When I was in college, one of the best lessons I learned was the Fast-Cheap-Good rule. Simply put: you can only pick two. You want something Good and Fast? It’s not gonna be Cheap. You want something Good and Cheap? Ok, but it won’t be fast. You want something Fast and Cheap? Don't expect good work or to hire top notch talent.

In video production, we have to change this up just a little, based primarily on the fact that most production houses will charge by the day for filming and by the hour for any post production work (i.e., anything slow won’t ever be cheap). So here, for the first time, I present to you our Scope-Cheap-Good Rule of Production:

Cheap (Less Expensive)

Let’s start with Cheap - YES, it is possible to have a Good video on a budget. The goal of any video is to get your story and your message across to an audience and you don’t need a fully rendered 3D animation of your team fighting an epic space battle to accomplish that. A good interview with the right subject is worth more than any amount of Industrial Light and Sound level effects. Remember: content is king. You also don’t need to interview every member of the office.

Equally as important as the right interview is getting good b-roll. This is the footage that we’ll lay over top of your video to make it visually more interesting and also to cover any cut points in your interviews. Especially if the interview subject mentions something specific in their interview, like a product or the office’s family atmosphere, getting b-roll of that topic will help emphasize the point. Ensuring that the production crew can capture good b-roll will make more of an impact on the video than a dozen talking heads in a row.
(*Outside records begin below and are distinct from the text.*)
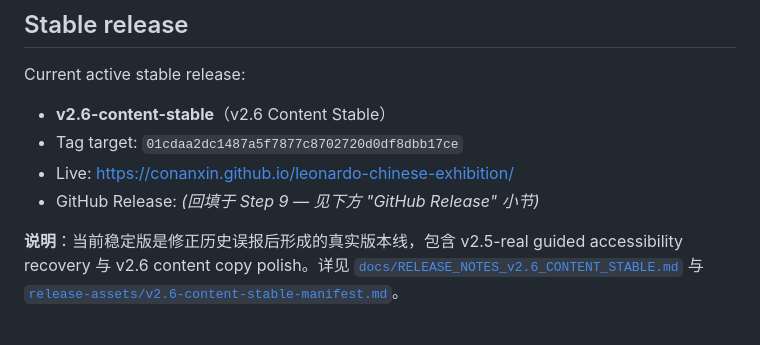
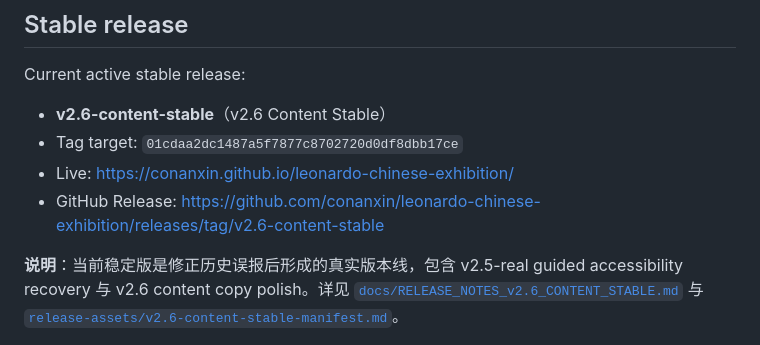
Before and after one commit to conanxin/leonardo-chinese-exhibition, a Markdown page: README.md, the part around the change. Rendered like a GitHub page.

Commit message:
Add v2.6 GitHub release link

```diff
--- a/README.md
+++ b/README.md
@@ -20,7 +20,7 @@ Current active stable release:
 - **v2.6-content-stable**（v2.6 Content Stable）
 - Tag target: `01cdaa2dc1487a5f7877c8702720d0df8dbb17ce`
 - Live: https://conanxin.github.io/leonardo-chinese-exhibition/
-- GitHub Release: *(回填于 Step 9 — 见下方 "GitHub Release" 小节)*
+- GitHub Release: <https://github.com/conanxin/leonardo-chinese-exhibition/releases/tag/v2.6-content-stable>
 
 **说明**：当前稳定版是修正历史误报后形成的真实版本线，包含 v2.5-real guided accessibility recovery 与 v2.6 content copy polish。详见 [`docs/RELEASE_NOTES_v2.6_CONTENT_STABLE.md`](docs/RELEASE_NOTES_v2.6_CONTENT_STABLE.md) 与 [`release-assets/v2.6-content-stable-manifest.md`](release-assets/v2.6-content-stable-manifest.md)。
 
```
Also changed, not shown: release-assets/v2.6-content-stable-manifest.md (+1 -1 lines).
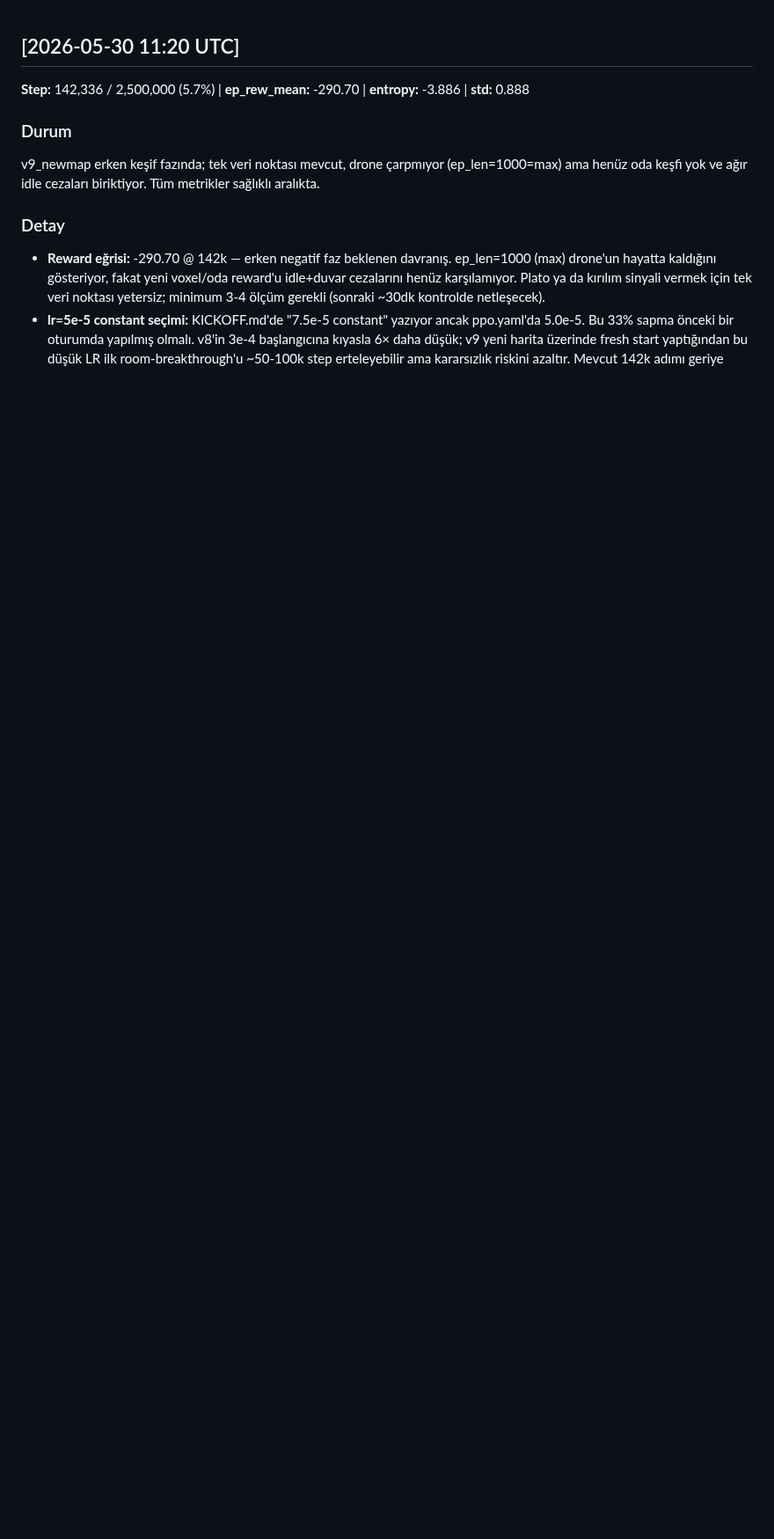
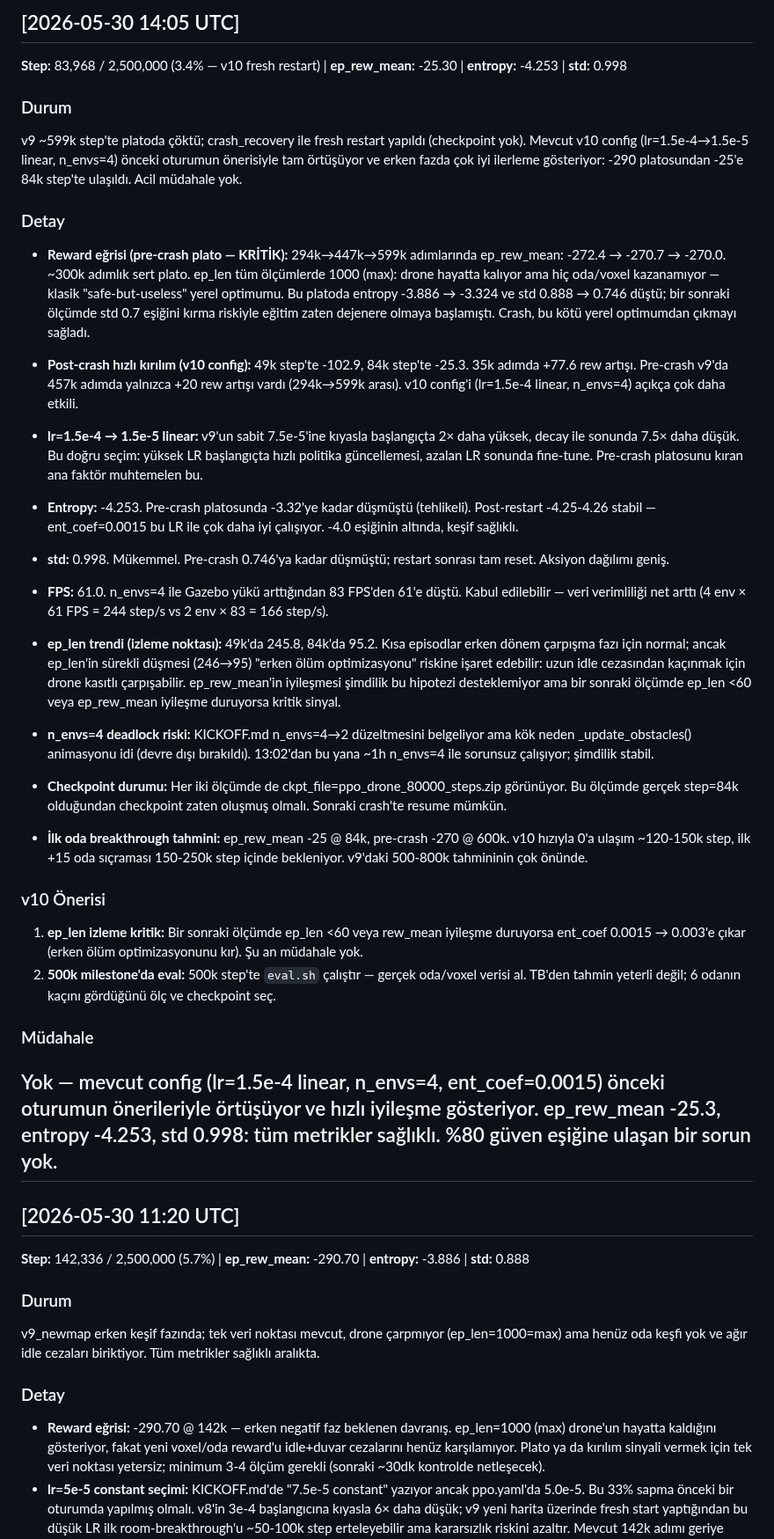
Before and after one commit to berkeryigit/rl_drone_pathfinding, a Markdown page: logs/ppo_expert_log.md, the part around the change. Shown at 88% size. Rendered like a GitHub page; blank space fills up the shorter version.

Commit message:
auto(ppo-expert): saatlik analiz — v9 plato+crash → v10 hızlı kırılım
- v9 294k-599k: -270 plato, ep_len=1000, std 0.888→0.746, entropy -3.886→-3.324
- crash_recovery @ 13:21 UTC, fresh start (no checkpoint)
- v10 config (lr=1.5e-4 linear, n_envs=4): -102→-25 @ 84k (çok hızlı)
- ep_len 246→95 izleme noktası olarak işaretlendi
- Müdahale yok: tüm metrikler sağlıklı, eğitim aktif iyileşiyor

Co-Authored-By: Claude Sonnet 4.6 <noreply@anthropic.com>

```diff
--- a/logs/ppo_expert_log.md
+++ b/logs/ppo_expert_log.md
@@ -1,3 +1,38 @@
+## [2026-05-30 14:05 UTC]
+**Step:** 83,968 / 2,500,000 (3.4% — v10 fresh restart) | **ep_rew_mean:** -25.30 | **entropy:** -4.253 | **std:** 0.998
+
+### Durum
+v9 ~599k step'te platoda çöktü; crash_recovery ile fresh restart yapıldı (checkpoint yok). Mevcut v10 config (lr=1.5e-4→1.5e-5 linear, n_envs=4) önceki oturumun önerisiyle tam örtüşüyor ve erken fazda çok iyi ilerleme gösteriyor: -290 platosundan -25'e 84k step'te ulaşıldı. Acil müdahale yok.
+
+### Detay
+- **Reward eğrisi (pre-crash plato — KRİTİK):** 294k→447k→599k adımlarında ep_rew_mean: -272.4 → -270.7 → -270.0. ~300k adımlık sert plato. ep_len tüm ölçümlerde 1000 (max): drone hayatta kalıyor ama hiç oda/voxel kazanamıyor — klasik "safe-but-useless" yerel optimumu. Bu platoda entropy -3.886 → -3.324 ve std 0.888 → 0.746 düştü; bir sonraki ölçümde std 0.7 eşiğini kırma riskiyle eğitim zaten dejenere olmaya başlamıştı. Crash, bu kötü yerel optimumdan çıkmayı sağladı.
+
+- **Post-crash hızlı kırılım (v10 config):** 49k step'te -102.9, 84k step'te -25.3. 35k adımda +77.6 rew artışı. Pre-crash v9'da 457k adımda yalnızca +20 rew artışı vardı (294k→599k arası). v10 config'i (lr=1.5e-4 linear, n_envs=4) açıkça çok daha etkili.
+
+- **lr=1.5e-4 → 1.5e-5 linear:** v9'un sabit 7.5e-5'ine kıyasla başlangıçta 2× daha yüksek, decay ile sonunda 7.5× daha düşük. Bu doğru seçim: yüksek LR başlangıçta hızlı politika güncellemesi, azalan LR sonunda fine-tune. Pre-crash platosunu kıran ana faktör muhtemelen bu.
+
+- **Entropy:** -4.253. Pre-crash platosunda -3.32'ye kadar düşmüştü (tehlikeli). Post-restart -4.25-4.26 stabil — ent_coef=0.0015 bu LR ile çok daha iyi çalışıyor. -4.0 eşiğinin altında, keşif sağlıklı.
+
+- **std:** 0.998. Mükemmel. Pre-crash 0.746'ya kadar düşmüştü; restart sonrası tam reset. Aksiyon dağılımı geniş.
+
+- **FPS:** 61.0. n_envs=4 ile Gazebo yükü arttığından 83 FPS'den 61'e düştü. Kabul edilebilir — veri verimliliği net arttı (4 env × 61 FPS = 244 step/s vs 2 env × 83 = 166 step/s).
+
+- **ep_len trendi (izleme noktası):** 49k'da 245.8, 84k'da 95.2. Kısa episodlar erken dönem çarpışma fazı için normal; ancak ep_len'in sürekli düşmesi (246→95) "erken ölüm optimizasyonu" riskine işaret edebilir: uzun idle cezasından kaçınmak için drone kasıtlı çarpışabilir. ep_rew_mean'in iyileşmesi şimdilik bu hipotezi desteklemiyor ama bir sonraki ölçümde ep_len <60 veya ep_rew_mean iyileşme duruyorsa kritik sinyal.
+
+- **n_envs=4 deadlock riski:** KICKOFF.md n_envs=4→2 düzeltmesini belgeliyor ama kök neden _update_obstacles() animasyonu idi (devre dışı bırakıldı). 13:02'dan bu yana ~1h n_envs=4 ile sorunsuz çalışıyor; şimdilik stabil.
+
+- **Checkpoint durumu:** Her iki ölçümde de ckpt_file=ppo_drone_80000_steps.zip görünüyor. Bu ölçümde gerçek step=84k olduğundan checkpoint zaten oluşmuş olmalı. Sonraki crash'te resume mümkün.
+
+- **İlk oda breakthrough tahmini:** ep_rew_mean -25 @ 84k, pre-crash -270 @ 600k. v10 hızıyla 0'a ulaşım ~120-150k step, ilk +15 oda sıçraması 150-250k step içinde bekleniyor. v9'daki 500-800k tahmininin çok önünde.
+
+### v10 Önerisi
+1. **ep_len izleme kritik:** Bir sonraki ölçümde ep_len <60 veya rew_mean iyileşme duruyorsa ent_coef 0.0015 → 0.003'e çıkar (erken ölüm optimizasyonunu kır). Şu an müdahale yok.
+2. **500k milestone'da eval:** 500k step'te `eval.sh` çalıştır — gerçek oda/voxel verisi al. TB'den tahmin yeterli değil; 6 odanın kaçını gördüğünü ölç ve checkpoint seç.
+
+### Müdahale
+Yok — mevcut config (lr=1.5e-4 linear, n_envs=4, ent_coef=0.0015) önceki oturumun önerileriyle örtüşüyor ve hızlı iyileşme gösteriyor. ep_rew_mean -25.3, entropy -4.253, std 0.998: tüm metrikler sağlıklı. %80 güven eşiğine ulaşan bir sorun yok.
+---
+
 ## [2026-05-30 11:20 UTC]
 **Step:** 142,336 / 2,500,000 (5.7%) | **ep_rew_mean:** -290.70 | **entropy:** -3.886 | **std:** 0.888
 
```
Tip: Focus on your message. Define this first and then work backwards to determine how you can best convey that message with your budget.

Good

Good needs little explanation. We’ve all perused YouTube and seen the difference between a well-done video and one that was shot on a friend-of-a-friend’s-son’s iPhone. BUT, if you need a little refresher on what makes a quality video, check out this blog post we did on High Quality Video.

Scope

Finally, let’s talk about Scope. Scope, or Scope of Work, is the scale of your project. This covers things like graphics, but it also covers things you may not have thought of. How many days do you want (or need) to film? A week is going to be larger in Scope than a day. Where do you want to film? Your office is going to be pretty small in Scope. However, if you want to film in your offices in DC, New York and LA, that’s a bigger Scope. If you want to film in your office and at your company’s team-building field trip on the National Mall in DC, that’s also going to impact Scope.

Did you know that the National Parks Service requires a filming permit for any professional filming on the National Mall? 

Filming permit fees for exterior locations you don’t own can add up, not to mention that you’ll need to get started on those permits well in advance as they can take multiple weeks for an approval. How long do you want your final video to be? A two minute video is going to be much smaller in scope than, say, your 20 minute documentary, not to mention that it will take less time to turnaround a final version. And which will have more impact - the 2 minute video you can post on social media or the documentary that you can share at conferences and conventions? Which one fits your needs?

Wrap Up

So need a Good video that’s Cheap? Not a problem! We can work with you on Scope to make sure that your video is exactly what you need in the budget you have. It may mean trimming the week’s worth of interviews down to a single day of interviews and b-roll or switching from a 3D animated scene to a 2D animated text graphic, but at the end of the day, the messaging is what’s most important. Small Scope does not need to mean small impact, and we’re here to make sure you get the most out of every video project.

Some Tips and Advice

You can do some market research, but when you're ready to produce a video make sure you set aside a budget. Inform the creative firm you're working with what your message is, how you hope to achieve it and your budget range. I can't tell you how often we get asked how much does it cost to create a two minute video? It can cost $5,000, it can cost $100,000. It all comes down to Scope.